The date for the Australian Competition and Consumer Commission (ACCC) to make a decision on the merger between TPG and Vodafone Australia has been pushed out from March 28, to potentially April 11.
In an update on the merger posted on Tuesday, the consumer watchdog said its decision will be delayed.
“Timeline suspended due to delay in receiving information from merger parties,” the ACCC said.
“New provisional decision date is expected to be 11 April 2019. The ACCC will confirm the new provisional decision date when the information from the merger parties is received.”
Last month, the ACCC said in a statement of issues that it had concerns over the proposed merger.

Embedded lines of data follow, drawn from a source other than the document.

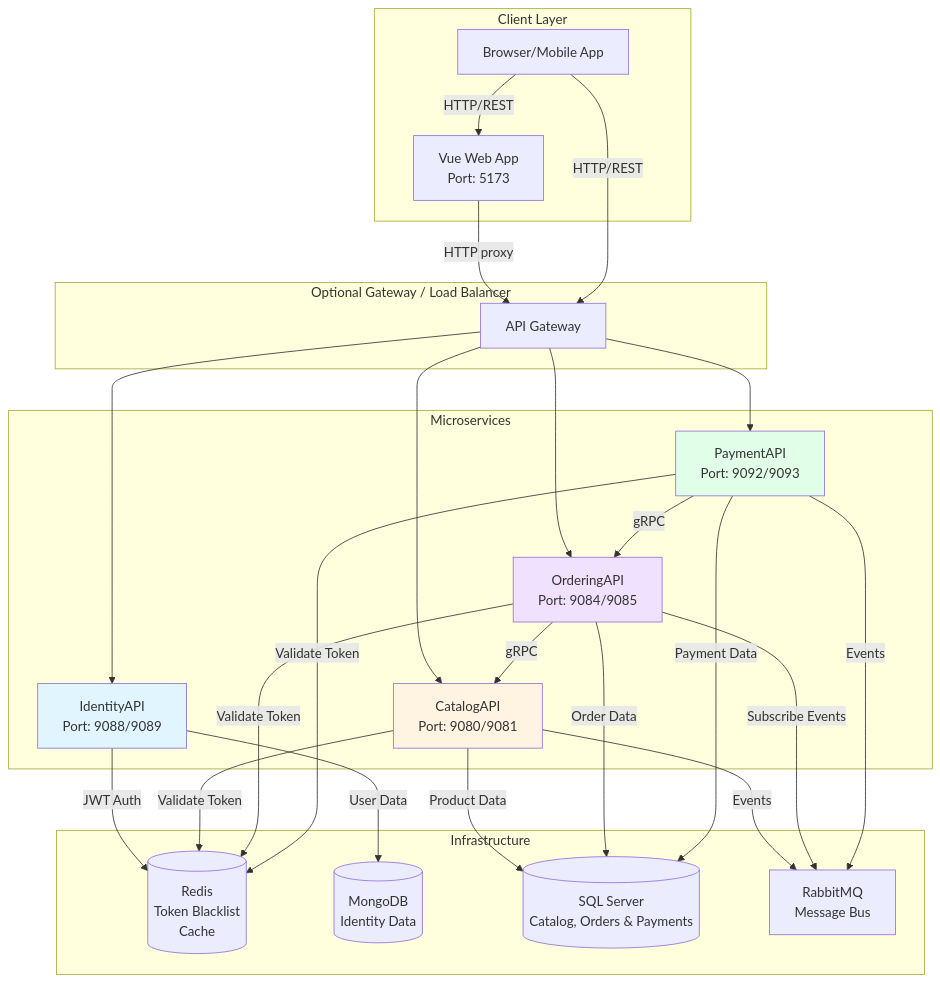
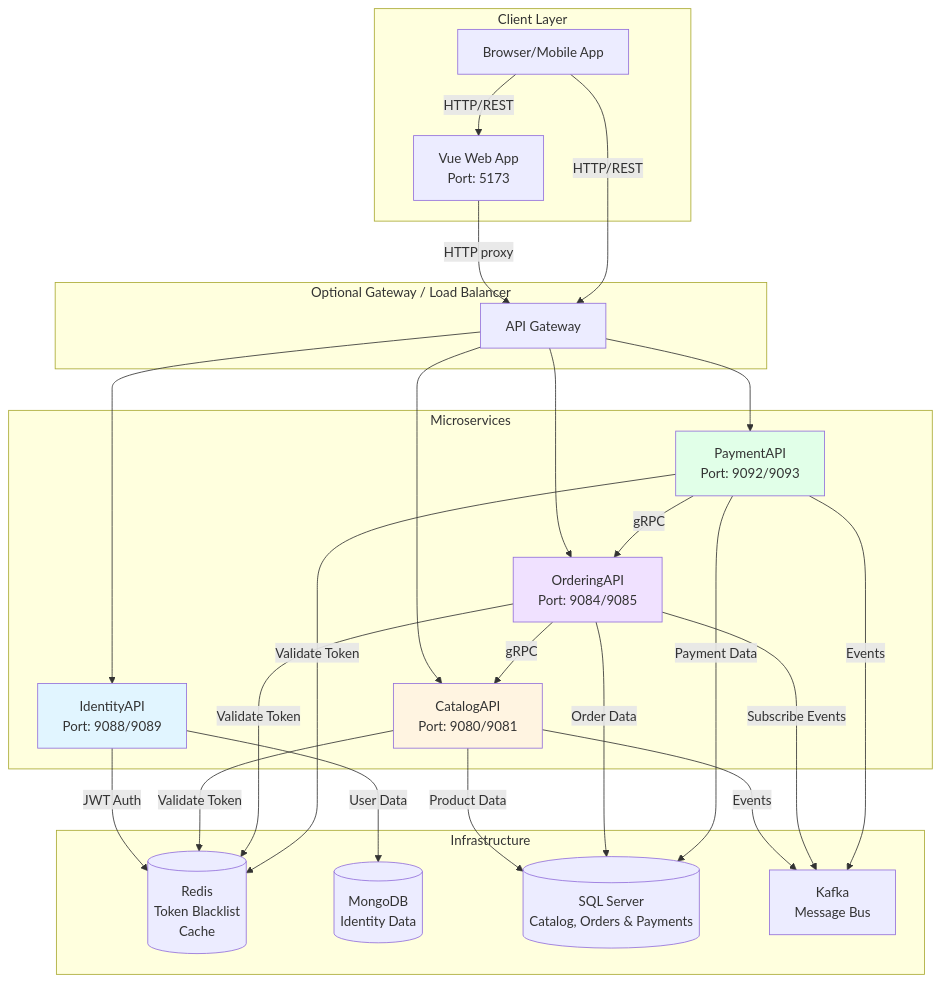
One commit to gndev-vn/DDDSample changed the first of 10 diagrams in docs/architecture.md. Above: the diagram before and after it, drawn with Mermaid. The commit also changed other lines of this file and 176 other files, not shown here.

````diff
--- a/docs/architecture.md
+++ b/docs/architecture.md
@@ -11,55 +11,55 @@
 ```mermaid
 graph TB
     subgraph "Client Layer"
         Browser[Browser/Mobile App]
         WebApp[Vue Web App<br/>Port: 5173]
     end
 
     subgraph "Optional Gateway / Load Balancer"
         Gateway[API Gateway]
     end
 
     subgraph "Microservices"
         Identity[IdentityAPI<br/>Port: 9088/9089]
         Catalog[CatalogAPI<br/>Port: 9080/9081]
         Ordering[OrderingAPI<br/>Port: 9084/9085]
         Payment[PaymentAPI<br/>Port: 9092/9093]
     end
 
     subgraph "Infrastructure"
         Redis[(Redis<br/>Token Blacklist<br/>Cache)]
         MongoDB[(MongoDB<br/>Identity Data)]
         SQLServer[(SQL Server<br/>Catalog, Orders & Payments)]
-        RabbitMQ[RabbitMQ<br/>Message Bus]
+        Kafka[Kafka<br/>Message Bus]
     end
 
     Browser -->|HTTP/REST| WebApp
     WebApp -->|HTTP proxy| Gateway
     Browser -->|HTTP/REST| Gateway
     Gateway --> Identity
     Gateway --> Catalog
     Gateway --> Ordering
     Gateway --> Payment
 
     Identity -->|JWT Auth| Redis
     Identity -->|User Data| MongoDB
     
     Catalog -->|Product Data| SQLServer
-    Catalog -->|Events| RabbitMQ
+    Catalog -->|Events| Kafka
     Catalog -->|Validate Token| Redis
     
     Ordering -->|Order Data| SQLServer
-    Ordering -->|Subscribe Events| RabbitMQ
+    Ordering -->|Subscribe Events| Kafka
     Ordering -->|gRPC| Catalog
     Ordering -->|Validate Token| Redis
 
     Payment -->|Payment Data| SQLServer
-    Payment -->|Events| RabbitMQ
+    Payment -->|Events| Kafka
     Payment -->|gRPC| Ordering
     Payment -->|Validate Token| Redis
 
     style Identity fill:#e1f5ff
     style Catalog fill:#fff4e1
     style Ordering fill:#f0e1ff
     style Payment fill:#e1ffe8
 ```
````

“Our preliminary view is that TPG is currently on track to become the fourth mobile network operator in Australia, and as such it’s likely to be an aggressive competitor,” ACCC Chair Rod Sims said at the time.

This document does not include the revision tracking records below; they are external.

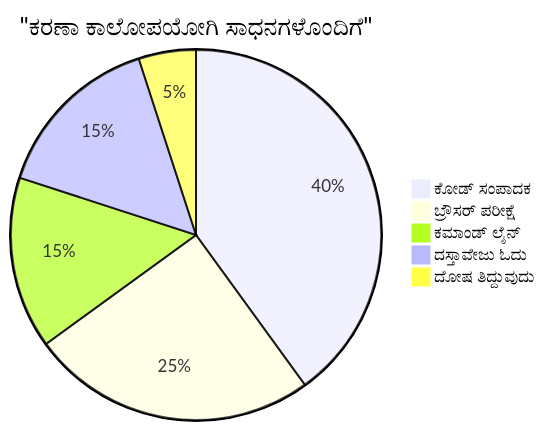
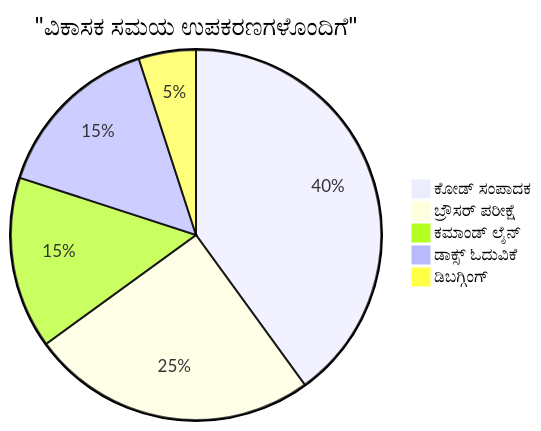
The sixth of 7 diagrams in translations/kn/1-getting-started-lessons/1-intro-to-programming-languages/README.md (microsoft/Web-Dev-For-Beginners), drawn with Mermaid before and after one commit. The commit also changed other lines of this file and 8 other files, not shown here.

````diff
--- a/translations/kn/1-getting-started-lessons/1-intro-to-programming-languages/README.md
+++ b/translations/kn/1-getting-started-lessons/1-intro-to-programming-languages/README.md
@@ -711,8 +709,8 @@
 ```mermaid
-pie title "ಕರಣಾ ಕಾಲೋಪಯೋಗಿ ಸಾಧನಗಳೊಂದಿಗೆ"
+pie title "ವಿಕಾಸಕ ಸಮಯ ಉಪಕರಣಗಳೊಂದಿಗೆ"
     "ಕೋಡ್ ಸಂಪಾದಕ" : 40
     "ಬ್ರೌಸರ್ ಪರೀಕ್ಷೆ" : 25
     "ಕಮಾಂಡ್ ಲೈನ್" : 15
-    "ದಸ್ತಾವೇಜು ಓದು" : 15
-    "ದೋಷ ತಿದ್ದುವುದು" : 5
+    "ಡಾಕ್ಸ್ ಓದುವಿಕೆ" : 15
+    "ಡಿಬಗ್ಗಿಂಗ್" : 5
 ```
````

“We therefore have preliminary concerns that removing TPG as a new independent competitor with its own network, in what is a concentrated market for mobile services, would be likely to result in a substantial lessening of competition.
“If TPG remains separate from Vodafone, it appears likely to need to continue to adopt an aggressive pricing strategy, offering cheap mobile plans with large data allowances. Our preliminary view is the merged TPG-Vodafone would not have the incentive to operate in the same way.”
The ACCC said it would also look into whether removing Vodafone as a fixed broadband competitor would impact competition.
TPG and Vodafone Australia announced in August they would be creating a new entity worth AU$15 billion that would use the TPG moniker.
The new company is slated to have current Vodafone chief Inaki Berroeta serve as CEO and current TPG chief David Teoh serve as chair, as well as book revenue of AU$6 billion, earnings before interest, tax, depreciation, and amortisation (EBITDA) of AU$1.8 billion, and operating free cash flow of AU$900 million.
The TPG-Vodafone Australia merger decision has yet to be made, with Australia’s consumer watchdog saying it has concerns about competition that need to be addressed.
Telstra paid AU$386 million for 143 lots; Optus paid AU$185 million for 47 lots; the TPG-Vodafone Australia joint venture paid AU$263 million for 131 lots; and Dense Air Australia paid AU$18.5 million for 29 lots.
TPG looks to have avoided a second strike and the threat of a board spill after 94 percent of proxy votes were cast in favour of its remuneration report.
The ACCC has alleged that TPG misled customers over a AU$20 prepayment term in its contracts, estimating that TPG likely retained millions of dollars in forfeited prepayments.
The ACCC has said TPG is delivering the highest percentage of maximum download and upload speeds to its NBN customers, with Telstra retaining the lowest latency, while MyRepublic came last across most categories.